We were having new conversations with a brand new vocabulary. It was like we had a shorthand to tap into explanations of complex emotions –- an essential feat with tweens in the house. It was comforting for them to believe that I could understand a feeling they were having because I could appreciate the song they put on about it. In a time of life when communication is difficult and a time when patience can be short, this clarity is a godsend. We would have whole conversations through playlists.
The best part about this big family love for communal playlists and song discoveries was that in a stagnant time, when nothing was changing, and so much flat, barren uncertainty stretched before us, we had a measure of control and agency. When nothing in the four walls of our apartment could change, the music could change. Something as simple as changing the music could transform the entire household mood. Like magic. Like a spell.
The Night Shift, the book I wrote during this period, is set in early 2000s New York City, a time with a very specific soundtrack.
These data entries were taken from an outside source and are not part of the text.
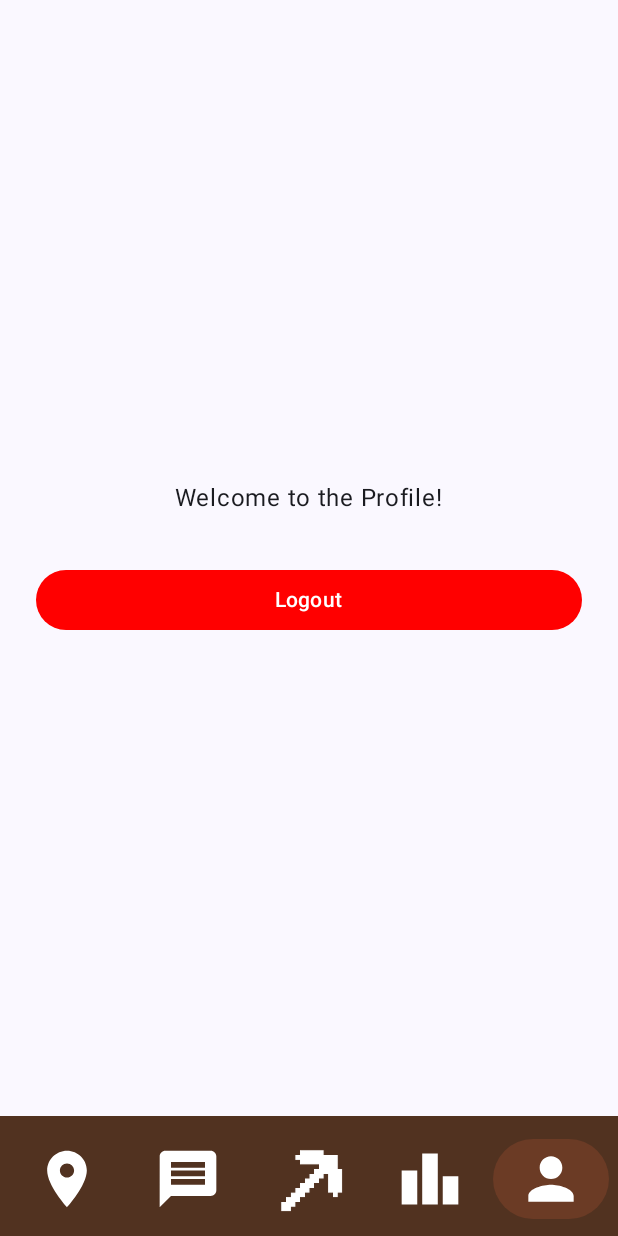
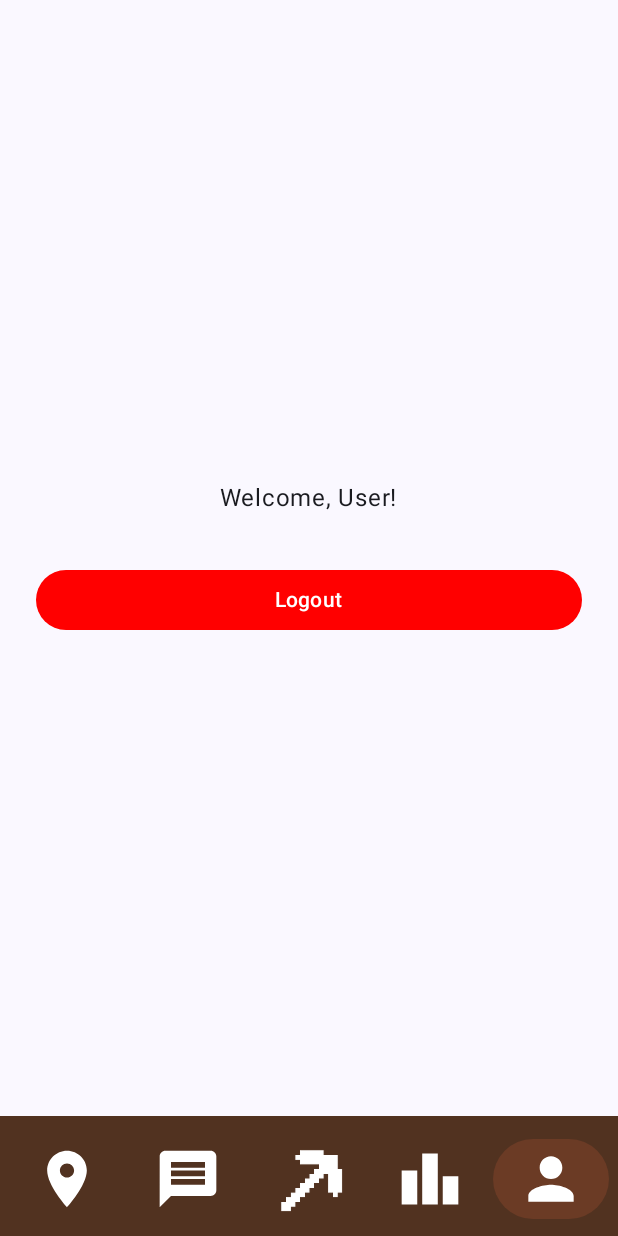
Before and after one commit to Miguellourenco2004/Mestrado-Computacao-Movel, an Android app built with Jetpack Compose: the LoginScreen screen opened through its navigation route, item 5 of the bottom bar chosen, on a phone screen of 412 x 824 dp. Run offline under Robolectric (Android 15) with nearby library versions, the phone set to English and light mode, and no system bars; our stand-ins replace Firebase (no records; nobody signed in at launch, a user with empty details on screens opened directly); 2 statements that could not run were skipped.

Commit message:
Lógica de username implementada: - É pedido um username ao registar (não pode existir na bd) - O username é guardado no nó users, usando o UID do utilizador como chave. Dentro desse nó, estão armazenados campos como email, username (AQUI PODEMOS TAMBÉM GUARDAR A IMAGEM, PONTOS DE XP, ETC...) - Aparece o username na página de perfil

```diff
--- a/app/src/main/java/com/example/minequest/Login.kt
+++ b/app/src/main/java/com/example/minequest/Login.kt
@@ -66,7 +66,7 @@ fun LoginScreen(navController: NavController) {
                         }
                         .addOnFailureListener {
                             loading = false
-                            errorMessage = "Erro ao fazer login: ${it.message}"
+                            errorMessage = "Error login in: ${it.message}"
                         }
                 },
                 modifier = Modifier.fillMaxWidth()
--- a/app/src/main/java/com/example/minequest/MainActivity.kt
+++ b/app/src/main/java/com/example/minequest/MainActivity.kt
@@ -37,9 +37,6 @@ import androidx.compose.runtime.setValue
 import com.google.android.libraries.places.api.Places
 
 class MainActivity : ComponentActivity() {
-
-
-
 
 
     private fun pedirPermissaoLocalizacao() {
@@ -136,7 +133,7 @@ fun MineQuestApp() {
                 .padding(innerPadding)
                 .fillMaxSize()
         ) {
-            NavGraph(navController = navController, startDestination = startDestination)
+            NavGraph(navController = navController, startDestination = startDestination, currentUser = currentUser)
         }
     }
 }
--- a/app/src/main/java/com/example/minequest/Profile.kt
+++ b/app/src/main/java/com/example/minequest/Profile.kt
@@ -12,17 +12,46 @@ import androidx.compose.material3.ButtonDefaults
 import androidx.compose.material3.MaterialTheme
 import androidx.compose.material3.Text
 import androidx.compose.runtime.Composable
+import androidx.compose.runtime.LaunchedEffect
+import androidx.compose.runtime.getValue
+import androidx.compose.runtime.mutableStateOf
+import androidx.compose.runtime.remember
+import androidx.compose.runtime.setValue
 import androidx.compose.ui.Alignment
 import androidx.navigation.NavController
 import androidx.compose.ui.Modifier
 import androidx.compose.ui.graphics.Color
 import androidx.compose.ui.unit.dp
 import com.example.minequest.navigation.Screens
+import com.google.firebase.Firebase
 import com.google.firebase.auth.FirebaseAuth
+import com.google.firebase.auth.FirebaseUser
+import com.google.firebase.database.FirebaseDatabase
 
 
 @Composable
-fun Profile(navController: NavController, modifier: Modifier = Modifier) {
+fun Profile(navController: NavController, currentUser: FirebaseUser?, modifier: Modifier = Modifier) {
+    val currentUserEmail = currentUser?.email
+
+
+    // Access to the RealTime BD
+    val auth = FirebaseAuth.getInstance()
+    // Gets the users node
+    val database = FirebaseDatabase.getInstance().getReference("users")
+
+    var username by remember { mutableStateOf("User") }
+
+    LaunchedEffect(auth.currentUser) {
+        val currentUser = auth.currentUser
+        currentUser?.let { user ->
+            database.child(user.uid).get().addOnSuccessListener { snapshot ->
+                username = snapshot.child("username").getValue(String::class.java) ?: "User"
+            }.addOnFailureListener {
+                username = "User"
+            }
+        }
+    }
+
     Box(
         modifier = Modifier
             .fillMaxSize()
@@ -31,7 +60,7 @@ fun Profile(navController: NavController, modifier: Modifier = Modifier) {
     ) {
         Column(horizontalAlignment = Alignment.CenterHorizontally) {
             Text(
-                text = "Welcome to the Profile!",
+                text = "Welcome, $username!",
             )
 
             Spacer(modifier = Modifier.height(32.dp))
--- a/app/src/main/java/com/example/minequest/navigation/NavGraph.kt
+++ b/app/src/main/java/com/example/minequest/navigation/NavGraph.kt
@@ -10,10 +10,11 @@ import com.example.minequest.MineBlock
 import com.example.minequest.Profile
 import com.example.minequest.Ranking
 import com.example.minequest.RegisterScreen
+import com.google.firebase.auth.FirebaseUser
 
 
 @Composable
-fun NavGraph(navController: NavHostController, startDestination: String) {
+fun NavGraph(navController: NavHostController, startDestination: String,  currentUser: FirebaseUser? = null) {
     NavHost(
         navController = navController,
         startDestination = startDestination
@@ -31,7 +32,7 @@ fun NavGraph(navController: NavHostController, startDestination: String) {
         }
 
         composable(route = Screens.Profile.route) {
-            Profile(navController = navController)
+            Profile(navController = navController, currentUser = currentUser)
         }
 
         composable(route = Screens.MineBlock.route) {
```
Also changed, not shown: app/src/main/java/com/example/minequest/Register.kt (+60 -14 lines).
The first time I put on a song to pull myself into the world of the book, I used my headphones. The second time, I put it on out loud and it changed the way I wrote the story. Bringing the world of my story into the world of my family prompted questions and ideas that wouldn’t have occurred to me before.
I never thought I’d be playing the Strokes’ “New York City Cops” and telling my kids about where I was the first time I heard it. I definitely never thought they would listen to me explain such a thing. Not in my wildest dreams. I played all of the songs I loved as a young person in NYC in the 2000s and they heard me. Maybe, more specifically, they saw me. Like I was constructing a hologram of who I was through my musical taste.
I’m glad to say that things are very different in my household now than they were back at the beginning of the pandemic. Many, many things have changed. My fourth grader is an extremely cool seventh grader and my first grader is the most badass almost-ten-year-old in the city.
My kids have changed. They have changed heights, friend groups, pronouns, clothing styles, favorite foods. But one very important thing hasn’t changed. They still love to share music with us. Because of the pandemic, sharing music is part of our family culture. It’s the way we express our frustration, anger, and love. This part of our family culture has opened up so many joyful and unexpectedly meaningful experiences. When my oldest turned 12, she asked us to take her to a Pixies concert, and we all went as a family and I’ve never had more fun at a show.
Because I’m a very morbid person, I can’t help but think of the passing of time and the way our listening as a family will anchor my children’s memories. They will have a very real soundtrack to their lives individually and our lives as a family. I think, again I’m extremely morbid, about the songs they will play at my funeral, about the songs they will hear when we are no longer physically together, songs that will feel like my hand on their shoulder.
And while I’ve absolutely hated the pandemic, I can’t hate this. It’s a once in a lifetime gift. Truly knowing someone and feeling known oneself is one of the best parts of a mortal, human experience. The closeness I feel in my family of four is transcendent and fierce, and I hope, a forever kind of closeness. When I start thinking about the long lives my children will have I find myself hoping they will sustain this tradition of sharing music in their own families and that all of this listening will connect us forever and beyond.
Natalka Burian is the co-founder of The Freya Project, a nonprofit reading series that supports community-based activism and the work of women and nonbinary writers. She is the author of The Night Shift and Welcome to the Slipstream, and the co-owner of the bar Elsa in Brooklyn.